El contenido de esta página requiere una versión más reciente de Adobe Flash Player.

Obtener Adobe Flash Player

Mićo Cvijetić


Mićo Cvijetić was born in 1946 in Kušlat near Foča (Bosnia and Herzegovina). He graduated from the Faculty of Philosophy in Sarajevo (the History of Yugoslav Literatures and the Serbo-Croat Language), and gained an M.A. title there. He defended his PhD thesis on Literary Ties between Lusatian Serbs and Yugoslavs at the Belgrade Faculty of Philology. He worked as a lecturer in Miljevina (near Foča), Sarajevo and Berlin, and was a Serbian language and literature assistant at Leipzig University (1978-1982). He worked as a journalist in the cultural department of the Radio Sarajevo. In 1992, upon the outbreak of the civil war in Bosnia and Herzegovina, he moved to Belgrade. He was an associate at the Radio Belgrade and the editor of the “Borba” magazine supplement “Svet knjige”. He now works as the editor-in-chief of “Knjievne novine”, a publication of the Association of Serbian Writers.

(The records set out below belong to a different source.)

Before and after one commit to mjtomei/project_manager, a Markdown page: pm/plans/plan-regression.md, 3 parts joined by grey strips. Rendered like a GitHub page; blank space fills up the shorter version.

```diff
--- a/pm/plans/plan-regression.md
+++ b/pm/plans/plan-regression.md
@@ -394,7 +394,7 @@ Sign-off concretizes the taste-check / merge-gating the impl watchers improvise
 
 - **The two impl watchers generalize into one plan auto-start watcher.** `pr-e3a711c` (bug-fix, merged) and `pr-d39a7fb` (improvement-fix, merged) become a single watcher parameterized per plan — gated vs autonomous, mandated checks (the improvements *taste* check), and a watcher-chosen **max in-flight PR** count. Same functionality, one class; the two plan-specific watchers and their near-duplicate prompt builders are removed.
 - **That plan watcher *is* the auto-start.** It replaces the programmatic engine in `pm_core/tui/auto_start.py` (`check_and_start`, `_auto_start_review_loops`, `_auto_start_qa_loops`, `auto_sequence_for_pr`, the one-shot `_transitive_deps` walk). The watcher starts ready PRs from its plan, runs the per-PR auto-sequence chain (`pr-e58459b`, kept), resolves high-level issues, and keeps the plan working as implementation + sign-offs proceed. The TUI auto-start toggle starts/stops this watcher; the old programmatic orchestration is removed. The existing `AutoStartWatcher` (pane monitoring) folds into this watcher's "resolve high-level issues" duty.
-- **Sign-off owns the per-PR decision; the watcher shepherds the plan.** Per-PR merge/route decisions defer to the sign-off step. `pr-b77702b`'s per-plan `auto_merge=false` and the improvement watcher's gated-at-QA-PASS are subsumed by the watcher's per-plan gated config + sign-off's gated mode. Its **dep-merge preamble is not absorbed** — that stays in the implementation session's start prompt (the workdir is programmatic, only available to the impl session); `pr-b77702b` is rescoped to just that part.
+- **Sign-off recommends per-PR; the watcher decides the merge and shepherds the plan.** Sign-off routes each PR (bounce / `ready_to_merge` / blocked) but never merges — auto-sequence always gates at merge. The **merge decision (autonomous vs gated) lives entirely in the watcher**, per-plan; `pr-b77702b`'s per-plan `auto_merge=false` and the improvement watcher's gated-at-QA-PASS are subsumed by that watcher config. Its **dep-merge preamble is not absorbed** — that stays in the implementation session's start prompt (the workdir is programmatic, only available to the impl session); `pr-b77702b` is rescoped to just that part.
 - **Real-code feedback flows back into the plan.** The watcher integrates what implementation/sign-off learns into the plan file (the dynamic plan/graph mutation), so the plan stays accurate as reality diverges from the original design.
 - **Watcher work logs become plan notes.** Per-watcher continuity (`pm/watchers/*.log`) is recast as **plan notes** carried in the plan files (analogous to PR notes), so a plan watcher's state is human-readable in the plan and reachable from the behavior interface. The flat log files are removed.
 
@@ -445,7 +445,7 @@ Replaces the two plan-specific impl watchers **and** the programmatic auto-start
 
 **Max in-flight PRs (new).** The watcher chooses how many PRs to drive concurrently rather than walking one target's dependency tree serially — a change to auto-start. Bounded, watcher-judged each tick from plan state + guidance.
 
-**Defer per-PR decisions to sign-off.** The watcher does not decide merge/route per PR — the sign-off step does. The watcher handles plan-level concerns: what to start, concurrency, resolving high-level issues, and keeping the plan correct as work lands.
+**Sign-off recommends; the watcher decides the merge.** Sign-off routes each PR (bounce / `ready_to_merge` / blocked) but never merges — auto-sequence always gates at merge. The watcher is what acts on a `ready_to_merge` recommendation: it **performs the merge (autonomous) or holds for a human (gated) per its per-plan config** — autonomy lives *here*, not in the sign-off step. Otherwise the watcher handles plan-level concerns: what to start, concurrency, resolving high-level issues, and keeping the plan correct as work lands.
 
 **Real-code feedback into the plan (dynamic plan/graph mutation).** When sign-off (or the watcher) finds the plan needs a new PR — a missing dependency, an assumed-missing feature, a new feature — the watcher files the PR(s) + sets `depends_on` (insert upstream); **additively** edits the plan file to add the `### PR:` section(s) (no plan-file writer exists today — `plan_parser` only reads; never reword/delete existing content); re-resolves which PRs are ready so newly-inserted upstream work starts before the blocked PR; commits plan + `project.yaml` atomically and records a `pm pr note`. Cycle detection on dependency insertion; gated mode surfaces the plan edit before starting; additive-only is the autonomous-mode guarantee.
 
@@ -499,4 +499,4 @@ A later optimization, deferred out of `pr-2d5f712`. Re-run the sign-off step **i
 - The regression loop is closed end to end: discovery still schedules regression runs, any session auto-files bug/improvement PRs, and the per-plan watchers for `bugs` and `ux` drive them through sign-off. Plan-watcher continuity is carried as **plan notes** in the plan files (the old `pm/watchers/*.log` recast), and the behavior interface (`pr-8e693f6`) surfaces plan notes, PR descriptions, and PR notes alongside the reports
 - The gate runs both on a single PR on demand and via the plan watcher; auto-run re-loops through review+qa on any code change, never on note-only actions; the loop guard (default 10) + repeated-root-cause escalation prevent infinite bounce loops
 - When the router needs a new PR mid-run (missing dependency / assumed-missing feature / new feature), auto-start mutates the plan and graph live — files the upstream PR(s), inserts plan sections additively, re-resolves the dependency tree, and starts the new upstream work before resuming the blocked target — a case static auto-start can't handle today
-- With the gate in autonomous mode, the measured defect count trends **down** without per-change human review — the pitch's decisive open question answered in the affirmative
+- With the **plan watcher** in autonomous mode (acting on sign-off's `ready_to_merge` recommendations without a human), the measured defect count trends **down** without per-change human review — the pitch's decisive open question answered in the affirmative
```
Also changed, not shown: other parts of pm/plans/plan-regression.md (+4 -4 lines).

He has published nine books and several hundreds of literary-criticism and literary-historical papers, travel accounts and other essays. His collections of poems are: Zaumice (Deep in Mind; 1976), Zapisi (Inscriptions, 1999), Čvorovi i uzlovi (Knots and Ties, 2006), Boje seme/Gospodovo seme (God\'s Seed/Lord\'s Seed, 2007 – selected and new poems, a two-language edition in Serbian and Macedonian, translated by Risto Vasilevski). He wrote the following scientific papers: Lusatian Serbs and Yugoslavs – Mutual Literary Relations 1840-1918 (published in 1995), and At the Lusatian Serbs’ (a selection of travel essays, published in 1997). Some of his literary-criticism books and essays are: Criticism and Comments (2004), Distances and Proximities (2006), and Through Times and Books (2007). His poetry and literary-criticism texts have been translated in several languages.



Mićo Cvijetić

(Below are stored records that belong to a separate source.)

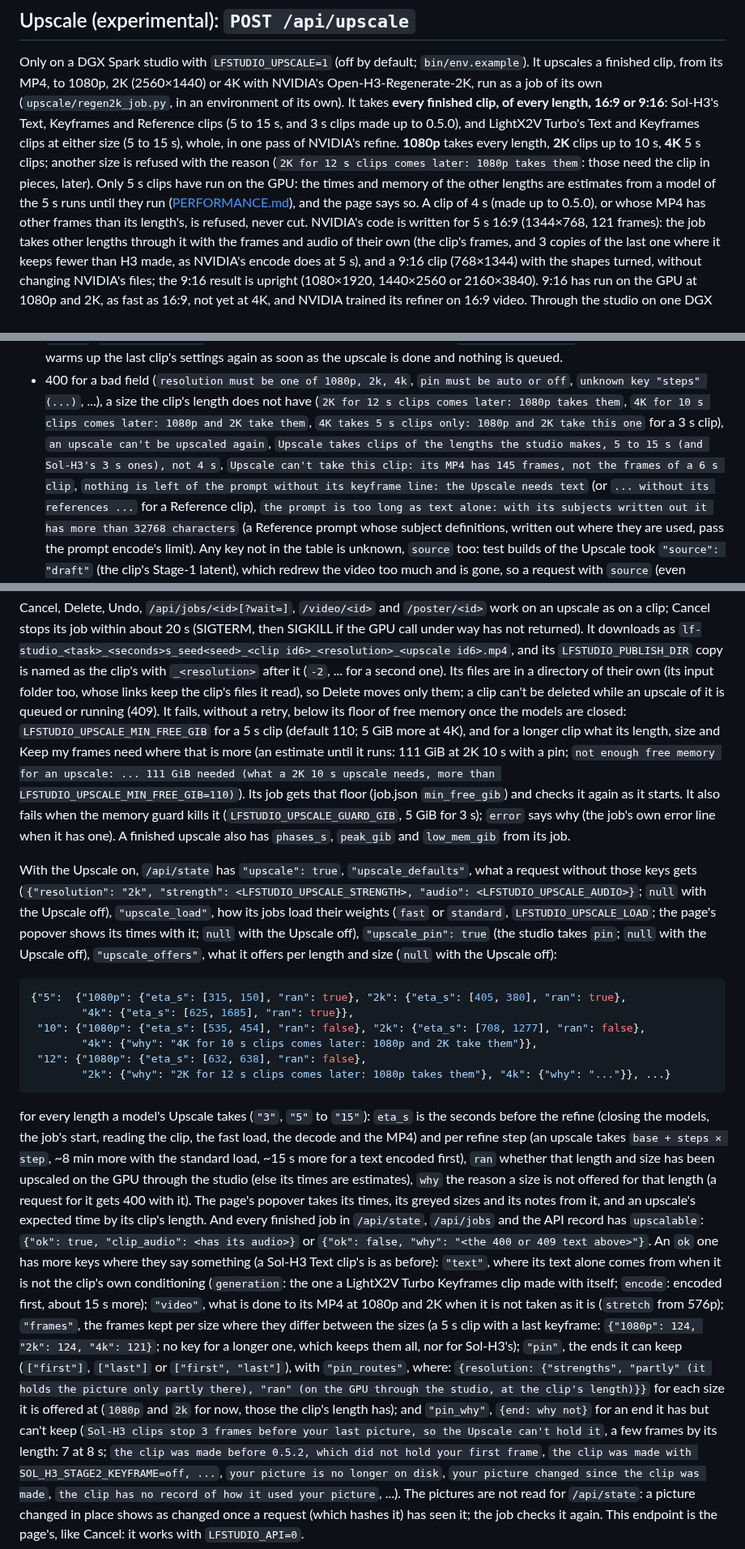
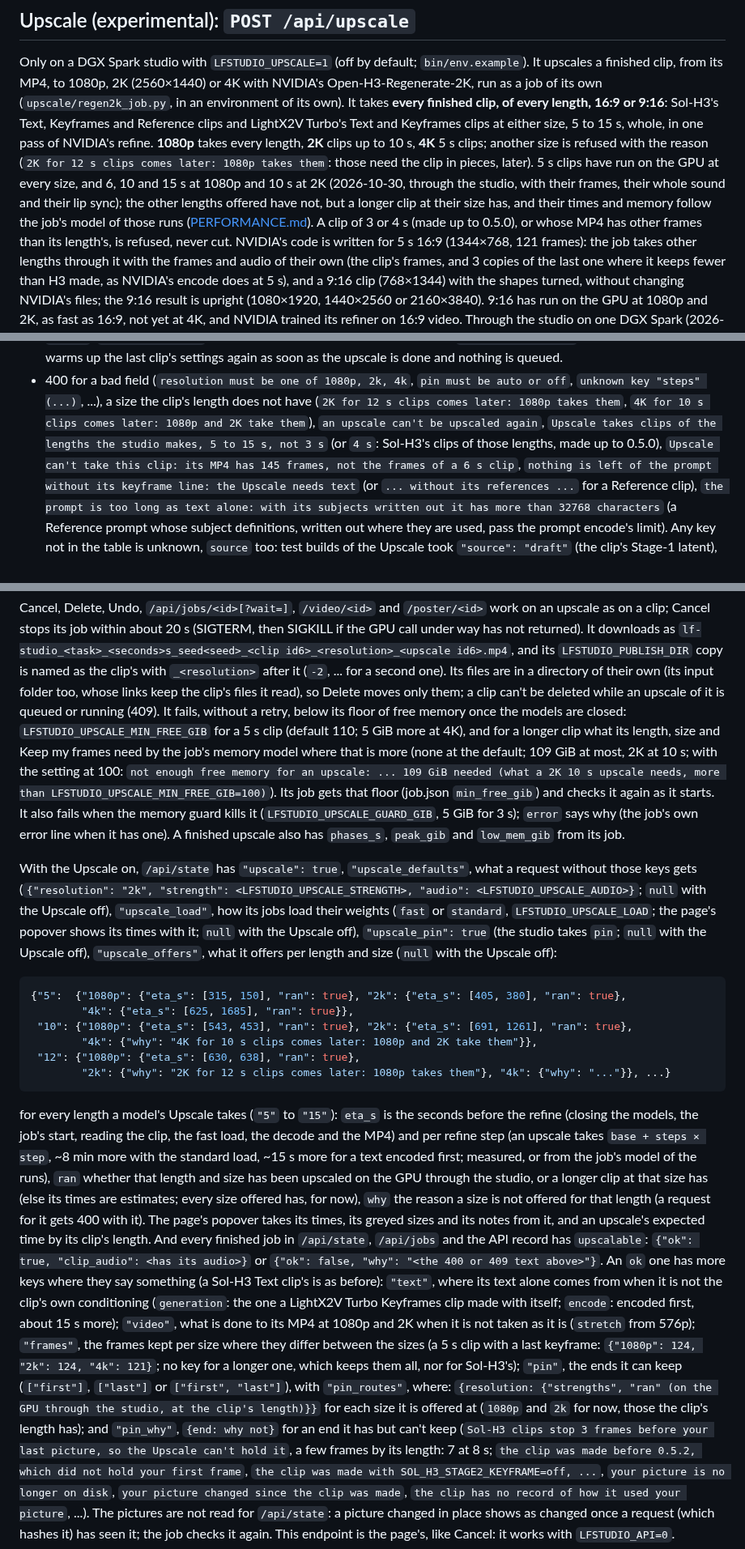
Before and after one commit to slogonomo/lf-studio, a Markdown page: docs/API.md, 3 parts joined by grey strips. Shown at 81% size. Rendered like a GitHub page.

Commit message:
Docs: API.md for the long clips' runs, without 3 s and "partly"

````diff
--- a/docs/API.md
+++ b/docs/API.md
@@ -475,13 +475,14 @@ call) never cancels the clip.
 Only on a DGX Spark studio with `LFSTUDIO_UPSCALE=1` (off by default; `bin/env.example`). It upscales a finished
 clip, from its MP4, to 1080p, 2K (2560×1440) or 4K with NVIDIA's Open-H3-Regenerate-2K, run as a job of its own
 (`upscale/regen2k_job.py`, in an environment of its own). It takes **every finished clip, of every length, 16:9 or
-9:16**: Sol-H3's Text, Keyframes and Reference clips (5 to 15 s, and 3 s clips made up to 0.5.0), and LightX2V Turbo's
-Text and Keyframes clips at either size (5 to 15 s), whole, in one pass of NVIDIA's refine. **1080p** takes every
-length, **2K** clips up to 10 s, **4K** 5 s clips; another size is refused with the reason (`2K for 12 s clips comes
-later: 1080p takes them`: those need the clip in pieces, later). Only 5 s clips have run on the GPU: the times and
-memory of the other lengths are estimates from a model of the 5 s runs until they run
-([PERFORMANCE.md](PERFORMANCE.md#longer-clips-estimates)), and the page says so. A clip of 4 s (made
-up to 0.5.0), or whose MP4 has other frames than its length's, is refused, never cut. NVIDIA's code is written for 5 s
+9:16**: Sol-H3's Text, Keyframes and Reference clips and LightX2V Turbo's Text and Keyframes clips at either size, 5
+to 15 s, whole, in one pass of NVIDIA's refine. **1080p** takes every length, **2K** clips up to 10 s, **4K** 5 s
+clips; another size is refused with the reason (`2K for 12 s clips comes later: 1080p takes them`: those need the clip
+in pieces, later). 5 s clips have run on the GPU at every size, and 6, 10 and 15 s at 1080p and 10 s at 2K
+(2026-10-30, through the studio, with their frames, their whole sound and their lip sync); the other lengths offered
+have not, but a longer clip at their size has, and their times and memory follow the job's model of those runs
+([PERFORMANCE.md](PERFORMANCE.md#longer-clips)). A clip of 3 or 4 s (made up to 0.5.0), or whose MP4 has other frames
+than its length's, is refused, never cut. NVIDIA's code is written for 5 s
 16:9 (1344×768, 121 frames): the job takes other lengths through it with the frames and audio of their own (the
 clip's frames, and 3 copies of the last one where it keeps fewer than H3 made, as NVIDIA's encode does at 5 s), and a
 9:16 clip (768×1344) with the shapes turned, without changing NVIDIA's files; the 9:16 result is upright (1080×1920,
@@ -599,9 +601,9 @@ curl -sS --fail-with-body -H 'Accept: application/json' -H 'Content-Type: applic
   upscale is done and nothing is queued.
 - 400 for a bad field (`resolution must be one of 1080p, 2k, 4k`, `pin must be auto or off`, `unknown key "steps"
   (...)`, ...), a size the clip's length does not have (`2K for 12 s clips comes later: 1080p takes them`, `4K for 10 s
-  clips comes later: 1080p and 2K take them`, `4K takes 5 s clips only: 1080p and 2K take this one` for a 3 s clip),
-  `an upscale can't be upscaled again`, `Upscale takes clips of the lengths the studio makes, 5 to 15 s (and Sol-H3's
-  3 s ones), not 4 s`, `Upscale can't take this clip: its MP4 has 145 frames, not the frames of a 6 s clip`,
+  clips comes later: 1080p and 2K take them`), `an upscale can't be upscaled again`, `Upscale takes clips of the
+  lengths the studio makes, 5 to 15 s, not 3 s` (or `4 s`: Sol-H3's clips of those lengths, made up to 0.5.0),
+  `Upscale can't take this clip: its MP4 has 145 frames, not the frames of a 6 s clip`,
   `nothing is left of the prompt without its keyframe line: the Upscale needs text` (or
   `... without its references ...` for a Reference clip), `the prompt is too long as text alone: with its subjects
   written out it has more than 32768 characters` (a Reference prompt whose subject definitions, written out where they
@@ -629,12 +631,12 @@ files are in a directory of their own (its input folder too, whose links keep th
 moves only them; a clip can't be deleted while an upscale of it is
 queued or running (409). It fails, without a retry, below its floor of free memory once the models are closed:
 `LFSTUDIO_UPSCALE_MIN_FREE_GIB` for a 5 s clip (default 110; 5 GiB more at 4K), and for a longer clip what its length,
-size and Keep my frames need where that is more (an estimate until it runs: 111 GiB at 2K 10 s with a pin; `not
-enough free memory for an upscale: ... 111 GiB needed (what a 2K 10 s upscale needs, more than
-LFSTUDIO_UPSCALE_MIN_FREE_GIB=110)`). Its job gets that floor (job.json `min_free_gib`) and checks it again as it
-starts. It also fails when the memory guard kills it (`LFSTUDIO_UPSCALE_GUARD_GIB`, 5 GiB for 3 s); `error` says why
-(the job's own error line when it has one). A finished upscale also has `phases_s`, `peak_gib` and `low_mem_gib` from
-its job.
+size and Keep my frames need by the job's memory model where that is more (none at the default; 109 GiB at most, 2K at
+10 s; with the setting at 100: `not enough free memory for an upscale: ... 109 GiB needed (what a 2K 10 s upscale
+needs, more than LFSTUDIO_UPSCALE_MIN_FREE_GIB=100)`). Its job gets that floor (job.json `min_free_gib`) and checks it
+again as it starts. It also fails when the memory guard kills it (`LFSTUDIO_UPSCALE_GUARD_GIB`, 5 GiB for 3 s); `error`
+says why (the job's own error line when it has one). A finished upscale also has `phases_s`, `peak_gib` and
+`low_mem_gib` from its job.
 
 With the Upscale on, `/api/state` has `"upscale": true`, `"upscale_defaults"`, what a request without those keys
 gets (`{"resolution": "2k", "strength": <LFSTUDIO_UPSCALE_STRENGTH>, "audio": <LFSTUDIO_UPSCALE_AUDIO>}`; `null`
@@ -646,16 +648,17 @@ length and size (`null` with the Upscale off):
 ```json
 {"5":  {"1080p": {"eta_s": [315, 150], "ran": true}, "2k": {"eta_s": [405, 380], "ran": true},
         "4k": {"eta_s": [625, 1685], "ran": true}},
- "10": {"1080p": {"eta_s": [535, 454], "ran": false}, "2k": {"eta_s": [708, 1277], "ran": false},
+ "10": {"1080p": {"eta_s": [543, 453], "ran": true}, "2k": {"eta_s": [691, 1261], "ran": true},
         "4k": {"why": "4K for 10 s clips comes later: 1080p and 2K take them"}},
- "12": {"1080p": {"eta_s": [632, 638], "ran": false},
+ "12": {"1080p": {"eta_s": [630, 638], "ran": true},
         "2k": {"why": "2K for 12 s clips comes later: 1080p takes them"}, "4k": {"why": "..."}}, ...}
 ```
 
-for every length a model's Upscale takes (`"3"`, `"5"` to `"15"`): `eta_s` is the seconds before the refine (closing
-the models, the job's start, reading the clip, the fast load, the decode and the MP4) and per refine step (an upscale
-takes `base + steps × step`, ~8 min more with the standard load, ~15 s more for a text encoded first), `ran` whether
-that length and size has been upscaled on the GPU through the studio (else its times are estimates), `why` the reason a
+for every length a model's Upscale takes (`"5"` to `"15"`): `eta_s` is the seconds before the refine (closing the
+models, the job's start, reading the clip, the fast load, the decode and the MP4) and per refine step (an upscale
+takes `base + steps × step`, ~8 min more with the standard load, ~15 s more for a text encoded first; measured, or
+from the job's model of the runs), `ran` whether that length and size has been upscaled on the GPU through the studio,
+or a longer clip at that size has (else its times are estimates; every size offered has, for now), `why` the reason a
 size is not offered for that length (a request for it gets 400 with it). The page's popover takes its times, its
 greyed sizes and its notes from it, and an upscale's expected time by its clip's length. And every finished job in
 `/api/state`, `/api/jobs` and the API record has `upscalable`: `{"ok": true, "clip_audio": <has its audio>}` or
@@ -666,10 +669,10 @@ LightX2V Turbo Keyframes clip made with itself; `encode`: encoded first, about 1
 its MP4 at 1080p and 2K when it is not taken as it is (`stretch` from 576p); `"frames"`, the frames kept per size
 where they differ between the sizes (a 5 s clip with a last keyframe: `{"1080p": 124, "2k": 124, "4k": 121}`; no key
 for a longer one, which keeps them all, nor for Sol-H3's); `"pin"`, the ends it can keep (`["first"]`, `["last"]` or
-`["first", "last"]`), with `"pin_routes"`, where: `{resolution: {"strengths", "partly" (it holds the picture only
-partly there), "ran" (on the GPU through the studio, at the clip's length)}}` for each size it is offered at (`1080p`
-and `2k` for now, those the clip's length has); and `"pin_why"`, `{end: why not}` for an end it has but can't keep
-(`Sol-H3 clips stop 3 frames before your last picture, so the Upscale can't hold it`, a few frames by its length: 7 at
+`["first", "last"]`), with `"pin_routes"`, where: `{resolution: {"strengths", "ran" (on the GPU through the studio,
+at the clip's length)}}` for each size it is offered at (`1080p` and `2k` for now, those the clip's length has); and
+`"pin_why"`, `{end: why not}` for an end it has but can't keep (`Sol-H3 clips stop 3 frames before your last picture, so
+the Upscale can't hold it`, a few frames by its length: 7 at
 8 s; `the clip was made before 0.5.2, which did not hold your first frame`,
 `the clip was made with SOL_H3_STAGE2_KEYFRAME=off, ...`, `your picture is no longer on disk`, `your picture changed
 since the clip was made`, `the clip has no record of how it used your picture`, ...). The pictures are not read for
````
Also changed, not shown: other parts of docs/API.md (+8 -7 lines).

Among silent walls,

it is only my heart that pounds.


The time of spies,

the informers’ right moment.


Calm down, heart,

keep still, beat more silently,

walls can also have ears.


                              Sarajevo, 1992






Often shuffled among the fingers,

sometimes as a bracelet hung around the neck,

warmed by the soul, a lucky charm hidden,

from damp and corrosion, an alien’s eye and word.


And one could have thrown it away imperceptibly,

into the first thicket by the river,

secretly from the bank into the water

or left it in the mute remnants of home.


Bolted with the key the heaven’s palaces,

the scattered powder and dispersed ash,

the treasure that could not burn.


It is now a device for other locks.

for unlocking the emptiness of

the heaven’s home.






          In remembrance of

            Mihailo Jeremić


Too late did we see

the world’s descent,

the stoked flame

of the dormant light.


We built towers in the desert,

palaces of sand and foam,

dispersed by wind

under the icy roof of home.


We did not conquer the world,

we were just grazed

by an invisible shadow.






On the thirteenth floor of the hotel edifice,

I feel Moscow breathing at a drowsy pace,

in the amorous embrace the River and the City sleep,

The young moon has gently veiled them with its sickle.


I wonder, at a late hour, in my own dilemma,

Which clock chimes the correct time – the one on my arm

or on the room wall; together they keep me awake;

What omnipotent hand aligns the watch arrows.


In beneficence of the still night, in equilibrium of silent sorrow,

At the open window of the room, and a pen in my hand,

A cosmic view, the constellation of golden cupolas,

The inscription is offered from the mysterious God’s palm.


I listen to my heart beating fast in silence,

No one will notice this voice of emptiness,

But perhaps the hidden ushers who are always awake,

Who record the suspicious ones in their invisible books.



                                                               Moscow, 19 May 2007






                                   To my mother


Devil’s fingers have drawn a veil over her eyes,

Folded like hemp, under the century’s burden,

Light as a feather, frail threads of cobweb.


Solitude and herself spend together day and night,

They sit at the same table, go to bed hand in hand,

Sleep under the same quilt, shrouded in a dream;

When the dawn breaks, in vain does the mother try

to banish the chaperon from her home and soul.


At dusk, angels take her by her lean fingers,

To come before the icon, for mercy before Lord,

With fear at the vigil, for relatives in both worlds;

She melts like the candle before which she penitently prays.


I dread, footprints to the home’s threshold are snowbound,

That she will not live to see the snow thaw again.


                                       Belgrade, end of December 2006


Translated from Serbian by Tatjana Ćosović




Desarrollado por: Asesorias Web